Now there is the exception of fancy stationary and fine paper. I will happily write on either of these and my characters have been known to write letters to me or each other on nice stationary. In a pinch, if the voices in my head are talking to me right now, and no wide-ruled spiral notebooks are available, you will find me writing on any paper, college-ruled, unlined, a cocktail napkin…and if necessary in black pen…You may however notice that my handwriting is rather angry or distressed, and I will later transfer it at the earliest opportunity to a spiral notebook with a blue pen, unless I just can’t bear to look at it.

Now Billy’s post was not really about blue pens or rampant insanity in writers.

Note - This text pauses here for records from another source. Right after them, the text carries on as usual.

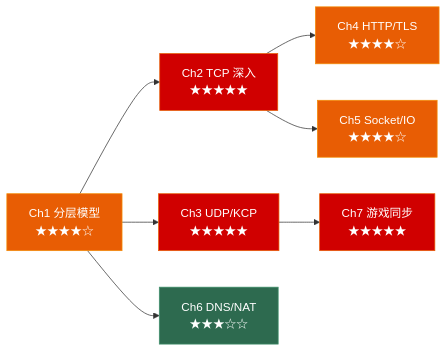
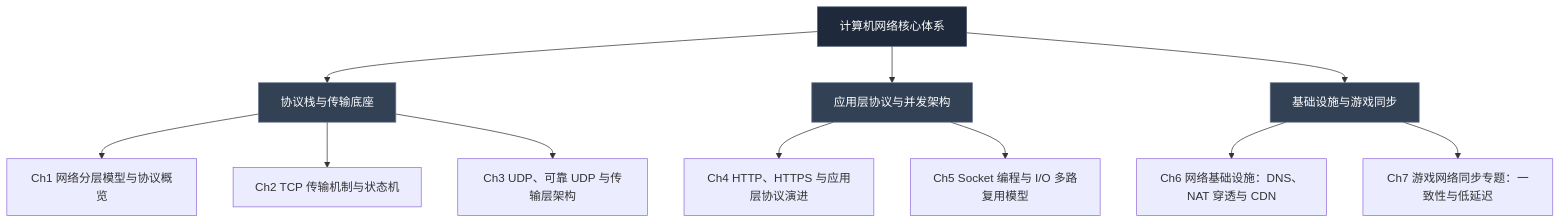
The diagram in src/content/posts/network/index.md (Lumivers/firefly), drawn with Mermaid before and after one commit. The commit also changed other lines of this file and 18 other files, not shown here.

````diff
--- a/src/content/posts/network/index.md
+++ b/src/content/posts/network/index.md
@@ -23,23 +35,21 @@
 ```mermaid
-graph LR
-    Ch1["Ch1 分层模型\n★★★★☆"]
-    Ch2["Ch2 TCP 深入\n★★★★★"]
-    Ch3["Ch3 UDP/KCP\n★★★★★"]
-    Ch4["Ch4 HTTP/TLS\n★★★★☆"]
-    Ch5["Ch5 Socket/IO\n★★★★☆"]
-    Ch6["Ch6 DNS/NAT\n★★★☆☆"]
-    Ch7["Ch7 游戏同步\n★★★★★"]
+graph TD
+    A["计算机网络核心体系"] --> B["协议栈与传输底座"]
+    A --> C["应用层协议与并发架构"]
+    A --> D["基础设施与游戏同步"]
 
-    Ch1 --> Ch2 --> Ch4
-    Ch1 --> Ch3 --> Ch7
-    Ch2 --> Ch5
-    Ch1 --> Ch6
+    B --> B1["Ch1 网络分层模型与协议概览"]
+    B --> B2["Ch2 TCP 传输机制与状态机"]
+    B --> B3["Ch3 UDP、可靠 UDP 与传输层架构"]
 
-    style Ch2 fill:#d00000,stroke:#e85d04,color:white
-    style Ch3 fill:#d00000,stroke:#e85d04,color:white
-    style Ch7 fill:#d00000,stroke:#e85d04,color:white
-    style Ch1 fill:#e85d04,stroke:#f48c06,color:white
-    style Ch4 fill:#e85d04,stroke:#f48c06,color:white
-    style Ch5 fill:#e85d04,stroke:#f48c06,color:white
-    style Ch6 fill:#2d6a4f,stroke:#40916c,color:white
+    C --> C1["Ch4 HTTP、HTTPS 与应用层协议演进"]
+    C --> C2["Ch5 Socket 编程与 I/O 多路复用模型"]
+
+    D --> D1["Ch6 网络基础设施：DNS、NAT 穿透与 CDN"]
+    D --> D2["Ch7 游戏网络同步专题：一致性与低延迟"]
+
+    style A fill:#1e293b,stroke:#475569,color:#fff
+    style B fill:#334155,stroke:#64748b,color:#fff
+    style C fill:#334155,stroke:#64748b,color:#fff
+    style D fill:#334155,stroke:#64748b,color:#fff
 ```
````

Although it started out that way, it was about writers already having the tools they need to succeed, regardless of whether they have the “right” color pen.

My post, however, is not nearly so inspirational…it’s truly about blue pens, wide-ruled spiral notebooks, and the voices in my head…and who says that’s the definition of insanity? So if you actually took the time to read my post, I suggest you head over to Rachelle Gardner’s blog and read Billy Coffey’s post, Needs, Wants & Pretty Blue Pens, for some inspiration.

But before you go…I’d love to hear what quirky things you need to write. Please tell me, so I know that I’m not truly insane…



6 Responses to “Ten-Cent Blue Pens, Wide-Ruled Spiral Notebooks, and Rampant Insanity…Thank You, Billy Coffey”

  1. Gillian Colbert Says:

    For me its a leather bound journal and a fountain pen. I love to watch the ink sink into the page and the scritch and scratch of the nib flowing across the paper is soothing.

    • Ooh! Me too, Gillian. I used scratchy sationary and a fountain pen to address my wedding invitations, and it was one was the most sensual experiences of my life. That scratch. That flow. I still remember the feeling 17 years later. It’s amazing. 🙂


  2. taristhread Says:

    Ah, I haven’t written with a fountain pen….but I have a beautiful leather bound journal that my husband bought me…I’m afraid to write in it though, I want the words to be perfect!!

    I might get a fountain pen though…I like your description of writing with it….

  3. taristhread Says:

    That’s okay….I’m sure I’ll say it too after I use one….

Leave a Reply

Fill in your details below or click an icon to log in:

WordPress.com Logo

You are commenting using your WordPress.com account. Log Out /  Change )

Google+ photo

You are commenting using your Google+ account. Log Out /  Change )

Twitter picture

You are commenting using your Twitter account. Log Out /  Change )

Facebook photo

You are commenting using your Facebook account. Log Out /  Change )


Connecting to %s